The debate has been fairly consensual in that there is an acceptance that the Government is not in full control of the situation in terms of the UK Government’s autumn statement. However, when I looked at the papers last night and at what the Finance and Constitution Committee and Bruce Crawford were saying, I did think that we would be able to reach consensus today in respect of being able to provide as much information as possible. That is a point that I will come back to.
The OECD principles of budgetary governance state that
“the national parliament has a fundamental role in authorising budget decisions and in holding government to account”,
and that “government” should provide
“for an inclusive, participative and realistic debate on budgetary choices, by ... offering opportunities for the parliament and its committees to engage with the budget process at all key stages of the budget cycle”.
The concern that all parties have raised here today is that we will not be able to do that with this year’s budget. Clearly, we were not able to achieve those principles with last year’s budget, either.
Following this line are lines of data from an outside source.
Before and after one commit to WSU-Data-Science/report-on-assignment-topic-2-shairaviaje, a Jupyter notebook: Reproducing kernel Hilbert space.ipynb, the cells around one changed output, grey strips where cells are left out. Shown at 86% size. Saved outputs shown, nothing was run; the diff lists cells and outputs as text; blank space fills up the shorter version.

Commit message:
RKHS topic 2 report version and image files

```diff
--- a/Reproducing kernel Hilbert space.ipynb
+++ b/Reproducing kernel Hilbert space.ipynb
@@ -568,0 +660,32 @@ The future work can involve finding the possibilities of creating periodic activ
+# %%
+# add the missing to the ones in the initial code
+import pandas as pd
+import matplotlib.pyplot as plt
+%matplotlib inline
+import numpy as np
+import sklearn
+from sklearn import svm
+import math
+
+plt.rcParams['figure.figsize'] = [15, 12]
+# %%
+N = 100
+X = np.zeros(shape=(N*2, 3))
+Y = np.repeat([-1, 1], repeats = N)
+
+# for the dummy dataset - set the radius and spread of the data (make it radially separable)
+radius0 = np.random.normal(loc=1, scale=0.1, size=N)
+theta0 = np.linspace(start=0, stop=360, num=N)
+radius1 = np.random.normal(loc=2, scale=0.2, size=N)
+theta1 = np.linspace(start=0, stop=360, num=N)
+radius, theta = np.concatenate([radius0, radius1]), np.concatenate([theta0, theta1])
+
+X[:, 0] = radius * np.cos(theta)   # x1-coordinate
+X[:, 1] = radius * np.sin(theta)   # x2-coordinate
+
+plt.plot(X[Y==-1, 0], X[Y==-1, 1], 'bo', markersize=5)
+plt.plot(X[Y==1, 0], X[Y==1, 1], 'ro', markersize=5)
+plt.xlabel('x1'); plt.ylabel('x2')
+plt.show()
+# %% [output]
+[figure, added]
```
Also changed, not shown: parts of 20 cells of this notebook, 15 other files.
The Scottish Parliament information centre’s budget briefing said that overall, at least, the Scottish process comes out relatively favourably when measured against most OECD criteria. Scotland is in line with best practice when it comes to the time that is allocated for budget scrutiny, to the committee structure that is in place for dealing with budgets, and to the involvement of the Finance and Constitution Committee in ordinary legislation. Scotland is also better placed than many legislatures because it has some capacity for obtaining expert advice and research on financial matters. In general terms, our Parliament would be up there among the best, but given what has happened over the past two years, we are not. Nobody here today has suggested that that is the fault of the Scottish Government. The situation is clearly to do with the autumn statement.
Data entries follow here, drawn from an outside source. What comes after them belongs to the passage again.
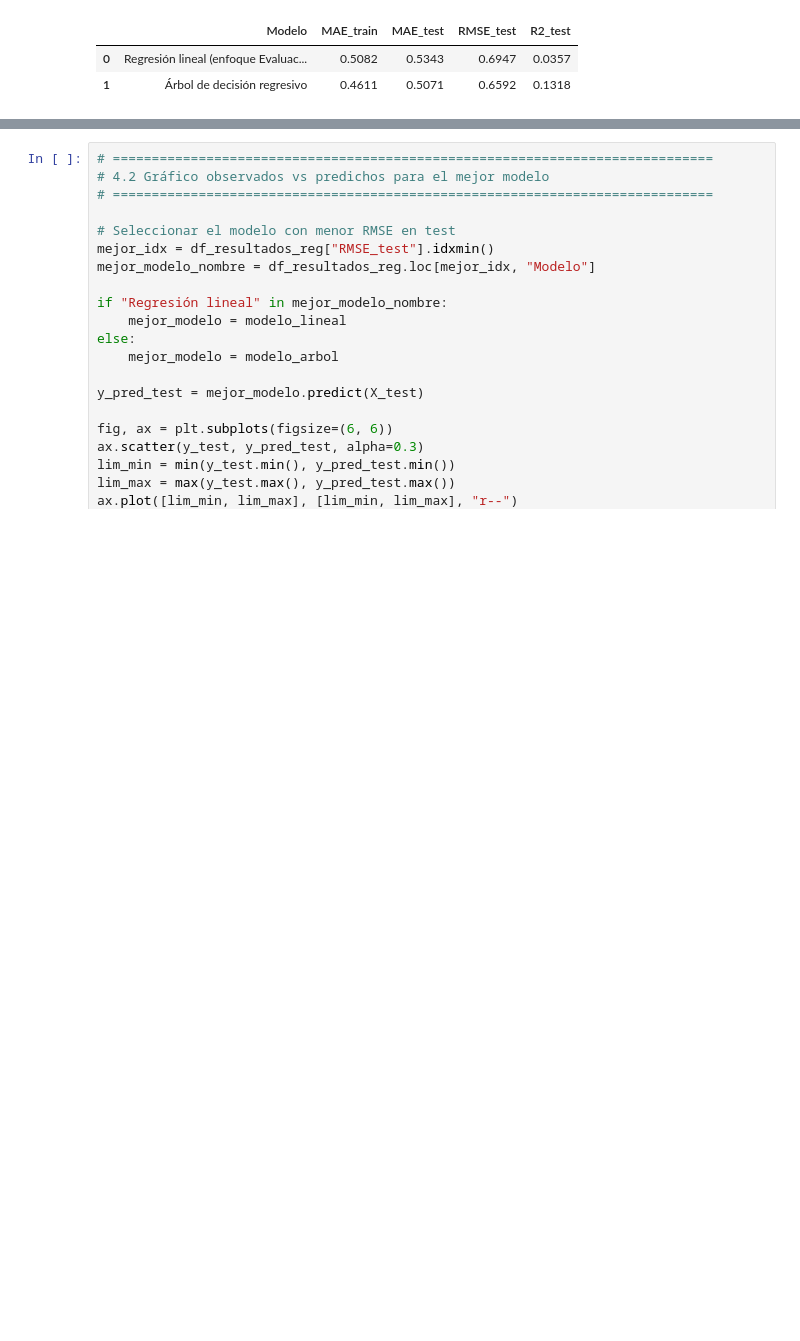
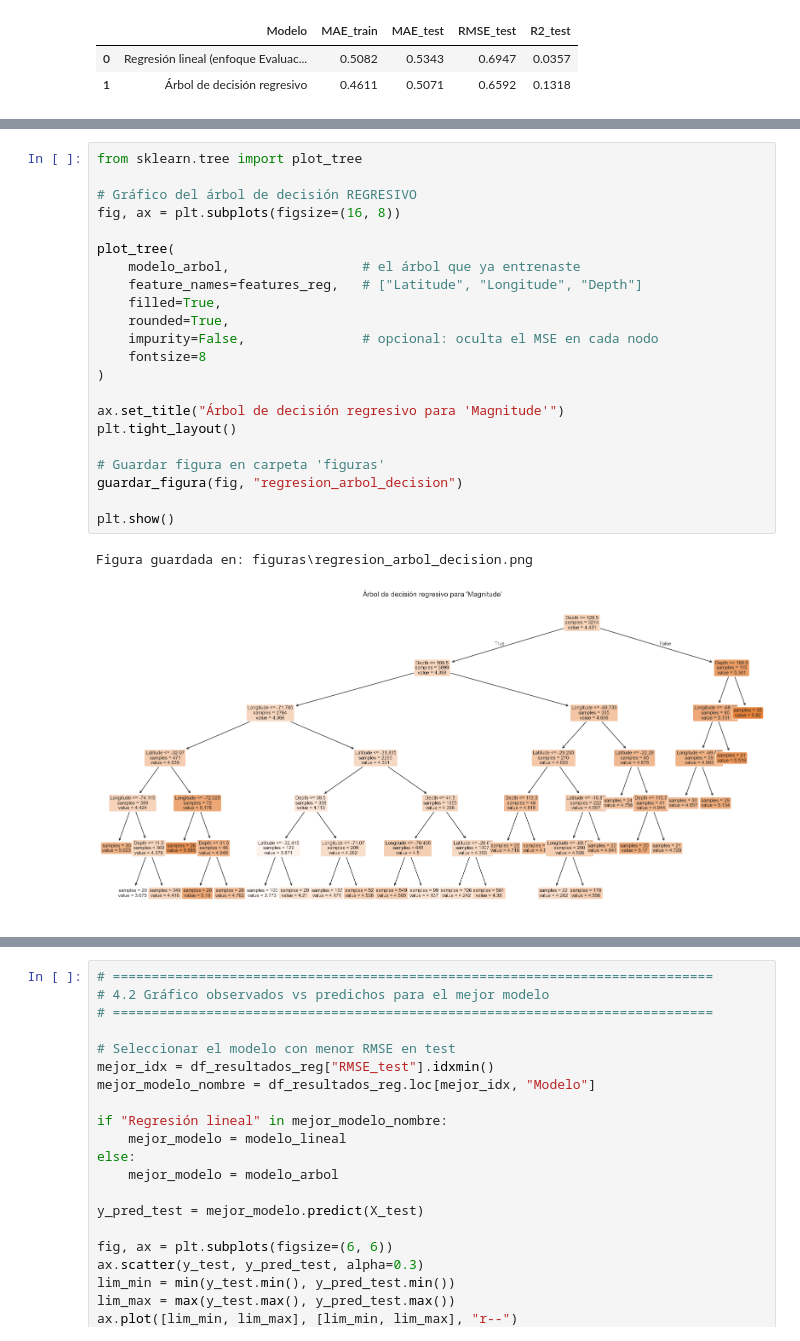
Before and after one commit to NicolasCardenas1/EV3_BI, a Jupyter notebook: EV3_BI.ipynb, the cells around one changed output, grey strips where cells are left out. Saved outputs shown, nothing was run; the diff lists cells and outputs as text; blank space fills up the shorter version.

```diff
--- a/EV3_BI.ipynb
+++ b/EV3_BI.ipynb
@@ -291,0 +301,25 @@ df_resultados_reg
+# %%
+from sklearn.tree import plot_tree
+
+# Gráfico del árbol de decisión REGRESIVO
+fig, ax = plt.subplots(figsize=(16, 8))
+
+plot_tree(
+    modelo_arbol,                 # el árbol que ya entrenaste
+    feature_names=features_reg,   # ["Latitude", "Longitude", "Depth"]
+    filled=True,
+    rounded=True,
+    impurity=False,               # opcional: oculta el MSE en cada nodo
+    fontsize=8
+)
+
+ax.set_title("Árbol de decisión regresivo para 'Magnitude'")
+plt.tight_layout()
+
+# Guardar figura en carpeta 'figuras'
+guardar_figura(fig, "regresion_arbol_decision")
+
+plt.show()
+# %% [output]
+Figura guardada en: figuras\regresion_arbol_decision.png
+[figure, added]
```
Also changed, not shown: parts of 6 cells of this notebook, 1 other file.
Bruce Crawford talked about a budget process review group, which will examine the situation in the light of what has happened over the past two years. The minister might want to say something more about that. As Kezia Dugdale said, we do not want to find ourselves in the same situation next year. I hope that the minister also picks up Kezia Dugdale’s point about a three-year budget cycle, which has been called for by most of local government and the third sector.
I am a bit lost, however, because Derek Mackay said to the then Finance Committee on 7 September:
“I am willing to produce as much scenario planning information as I can.”—[
Official Report, Finance Committee
, 7 September 2016; c 16.]
What has changed? He has then gone on to tell the committee that he will not publish any such scenario planning in advance of the draft budget. It is a legitimate question. Some people have suggested that his officials told him that it would be too difficult. That information is all that the committee is asking for.
Yesterday, I met a group of local government leaders from across Scotland. Right now, they are looking at their budgets and agonising over where cuts will have to be made. One of them said to me that they have been told by Derek Mackay that things are likely to get much worse in the coming years. Given that we are talking about real people who depend on public services, the situation is not satisfactory.